- December 01, 2001, David J. Bentley Jr., RBS Technologies
The May issue of TECHNOLOGY REVIEW had a brief article with the heading “Edible Wraps.” It described a new edible film made at the Agricultural Research Service of the US Dept. of Agriculture in Albany, CA, saying, “With the increasing demand for healthy snacks, manufacturers are grappling with ways to keep them fresh longer.”
The film can extend the shelf life of fresh foods, prevent them from turning brown, and make the packaging more recyclable. The film is a product of pureed fruits and vegetables fried and formed into a thin sheet of opaque film. More work will involve fortifying the film with tasty nutrients and adding lipids to make it more water-resistant. Some food companies have an interest in the product, and it could be available in supermarkets sometime in 2002.
This development of an edible film may not signal the immediate demise of PE, PP, polyester, and the other common packaging materials in use today. It does indicate that packaging will continue to evolve. Consumers are used to purchasing packaged food items. Users also are sophisticated enough to want better packaging so the contents are fresher, tastier, and more attractive. These requirements mean the components of packaging materials must provide improved barrier and other properties.

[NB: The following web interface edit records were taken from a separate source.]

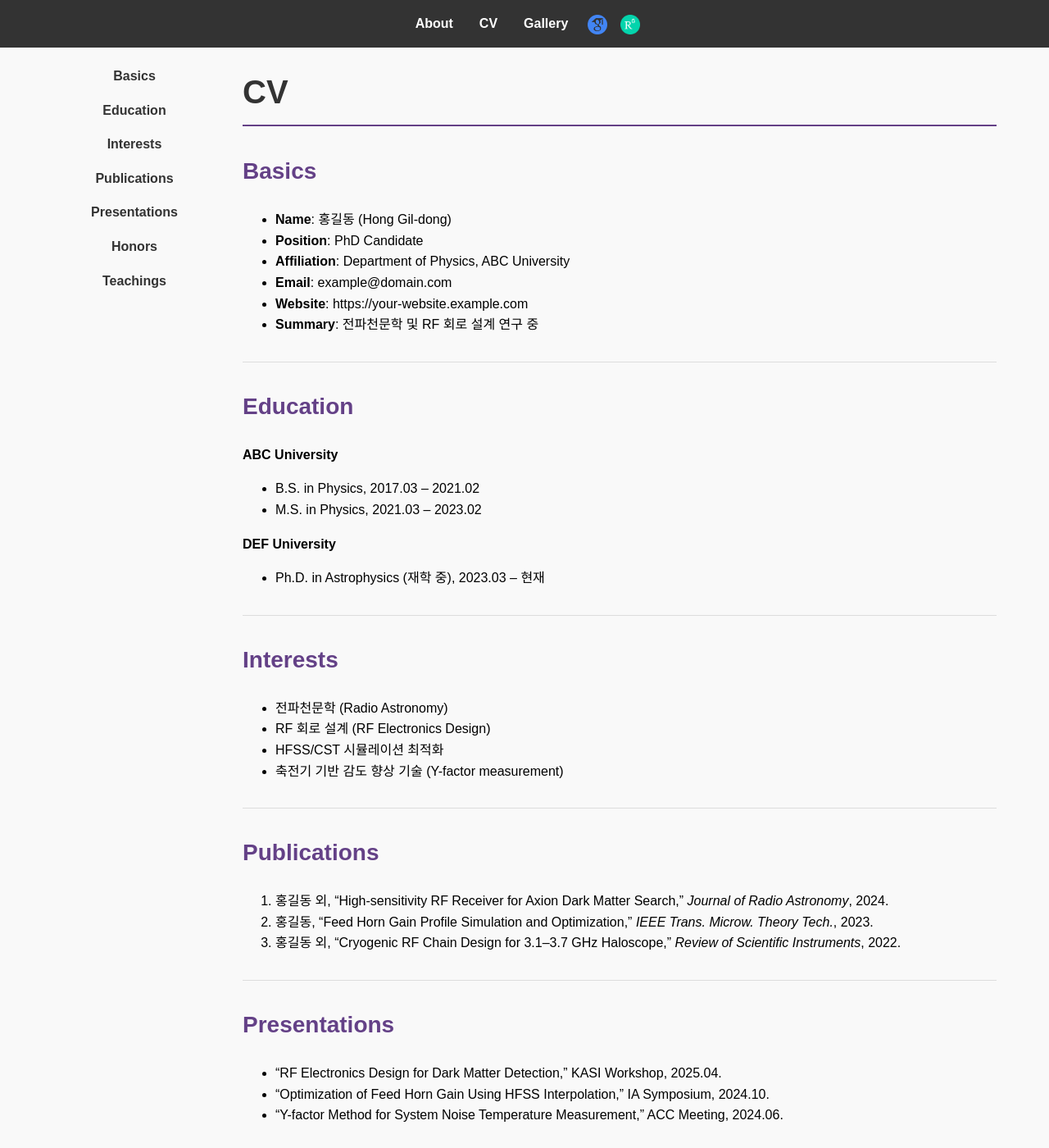
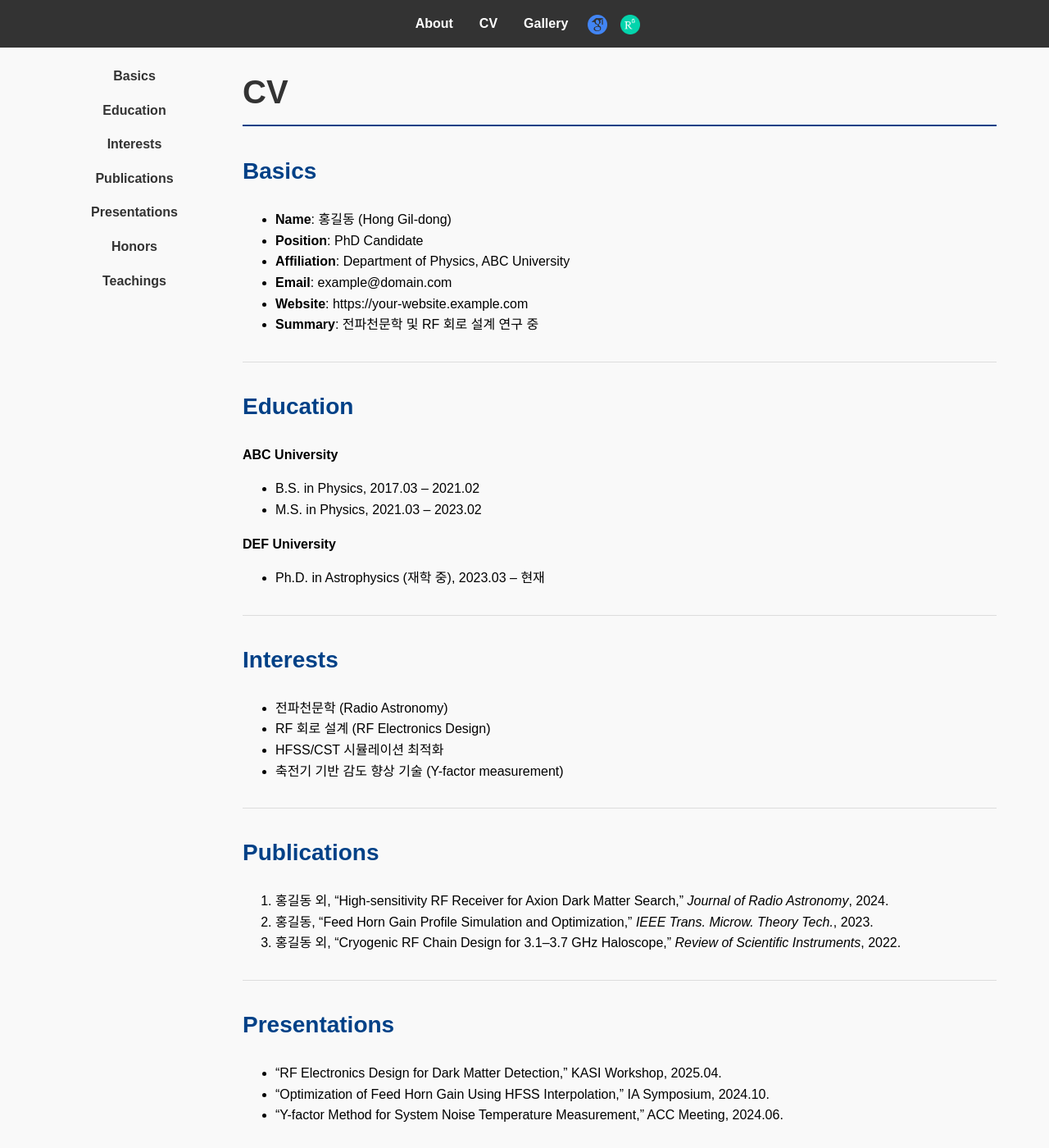
Before and after one commit to minsu-ko/minsu-ko.github.io, a Jekyll site: the page built from cv.md, in a window 1280 px wide and 1400 px high. Shown: the whole window at 82% size. Built offline with Jekyll 4.4.1, drawn with Linux system fonts in a browser that asks for light colours.

Commit message:
change color to KAIST, gallery edit

```diff
--- a/assets/css/style.css
+++ b/assets/css/style.css
@@ -179,7 +179,7 @@ footer {
 }
 
 .sidebar nav ul li a:hover {
-  color: rgb(100, 65, 135) !important; /* 보라색 강조 */
+  color: rgb(0, 65, 135) !important; /* 보라색 강조 */
 }
 
 .cv-content {
@@ -191,14 +191,14 @@ footer {
   margin-top: 0;
   font-size: 2.5rem;
   color: #333;
-  border-bottom: 2px solid rgb(100, 65, 135);
+  border-bottom: 2px solid rgb(0, 65, 135);
   padding-bottom: 0.5rem;
 }
 
 .cv-content h2 {
   margin-top: 2rem;
   font-size: 1.75rem;
-  color: rgb(100, 65, 135);
+  color: rgb(0, 65, 135);
 }
 
 .cv-content ul,
```
Also changed, not shown: _layouts/gallery.html (+8 -0 lines), gallery.md (+1 -3 lines).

On initial consideration, pureed fruits and vegetables may not seem to be the ideal base from which to make a packaging film. However, delving deeper into the concept may reveal that it is an excellent idea.

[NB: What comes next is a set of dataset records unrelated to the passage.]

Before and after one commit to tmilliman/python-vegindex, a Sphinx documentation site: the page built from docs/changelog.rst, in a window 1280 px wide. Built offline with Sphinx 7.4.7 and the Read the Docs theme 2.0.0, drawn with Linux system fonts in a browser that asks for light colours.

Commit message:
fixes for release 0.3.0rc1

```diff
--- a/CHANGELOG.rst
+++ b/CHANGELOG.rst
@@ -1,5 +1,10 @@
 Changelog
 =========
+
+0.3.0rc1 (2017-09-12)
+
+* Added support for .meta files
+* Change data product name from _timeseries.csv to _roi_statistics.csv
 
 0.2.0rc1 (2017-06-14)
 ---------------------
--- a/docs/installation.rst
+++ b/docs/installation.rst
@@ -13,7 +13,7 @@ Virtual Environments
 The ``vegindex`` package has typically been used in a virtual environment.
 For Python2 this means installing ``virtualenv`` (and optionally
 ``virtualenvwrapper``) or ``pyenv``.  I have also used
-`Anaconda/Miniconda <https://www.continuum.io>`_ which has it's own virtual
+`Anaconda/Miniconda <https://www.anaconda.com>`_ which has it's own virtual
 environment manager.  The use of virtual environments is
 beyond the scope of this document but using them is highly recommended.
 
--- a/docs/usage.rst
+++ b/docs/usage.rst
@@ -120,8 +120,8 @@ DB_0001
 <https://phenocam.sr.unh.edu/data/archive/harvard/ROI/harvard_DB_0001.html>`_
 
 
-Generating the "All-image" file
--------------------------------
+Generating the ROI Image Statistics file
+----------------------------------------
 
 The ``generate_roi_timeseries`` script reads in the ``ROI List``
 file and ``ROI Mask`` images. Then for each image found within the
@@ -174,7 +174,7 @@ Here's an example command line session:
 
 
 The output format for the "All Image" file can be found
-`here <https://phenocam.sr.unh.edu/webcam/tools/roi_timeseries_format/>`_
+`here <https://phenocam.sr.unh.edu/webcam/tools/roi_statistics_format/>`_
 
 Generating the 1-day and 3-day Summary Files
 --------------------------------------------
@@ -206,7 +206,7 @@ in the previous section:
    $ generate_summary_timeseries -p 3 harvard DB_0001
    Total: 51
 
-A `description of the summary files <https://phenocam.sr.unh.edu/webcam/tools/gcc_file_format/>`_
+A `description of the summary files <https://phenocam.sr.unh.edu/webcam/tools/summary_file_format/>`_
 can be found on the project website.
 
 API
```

Besides package requirements that relate to keeping a food in its most edible state, what is the next most important need today? Few people would deny this is package disposal.
The proliferation of packaging has made disposal a huge global problem. With no regard for others, consumers often will toss an empty package onto the ground or floor. Witness the litter along roads and on the floors of movie theaters. Respectable consumers that dispose of packaging properly also contribute to the need for adequate recycling techniques and the accumulation in landfills of materials that can decompose very slowly.
Neither littering nor recycling would be concerns with an edible package; the consumer would simply eat the package. A judicious choice of edible package and contents by a food packaging company could perhaps result in a total, complementary system.
Edible films are only one answer to the long-term demand for better packaging materials. Other approaches could be water-soluble films, films that spontaneously decompose at a specified temperature or range of temperatures, etc. Obviously, the first film would not provide water resistance, and the second film would not offer heat resistance. Or would they?
The trick to their success would be having them perform with all the necessary packaging properties of strength, barrier, resistance, etc. Their unique ability would come into play only under a very specific window of conditions. Tricky? Yes. Impossible? No. Someone will revolutionize the packaging industry in this way some day, similar to the first step by the Agricultural Research Service on the way to an edible wrap.
What we can learn from this report on edible wraps is that packaging will change. Those who lead the change will reap rewards and profits. Those who go along with the change will remain in business. Those who ignore the possibility of change will be out of business.
Converters may have a special interest in the use of the new edible wrap. When a converter now makes a web product that he cannot sell, he usually must “eat” certain costs associated with making the bad material. Additional costs might accrue from the delay induced by being unable to ship good material to a customer, disposal of the rejected material, etc. Most such costs could disappear when converting an edible wrap. Extra costs would simply be the liquid refreshments needed to accompany a party for the workers who made the bad material as they eat the mistake.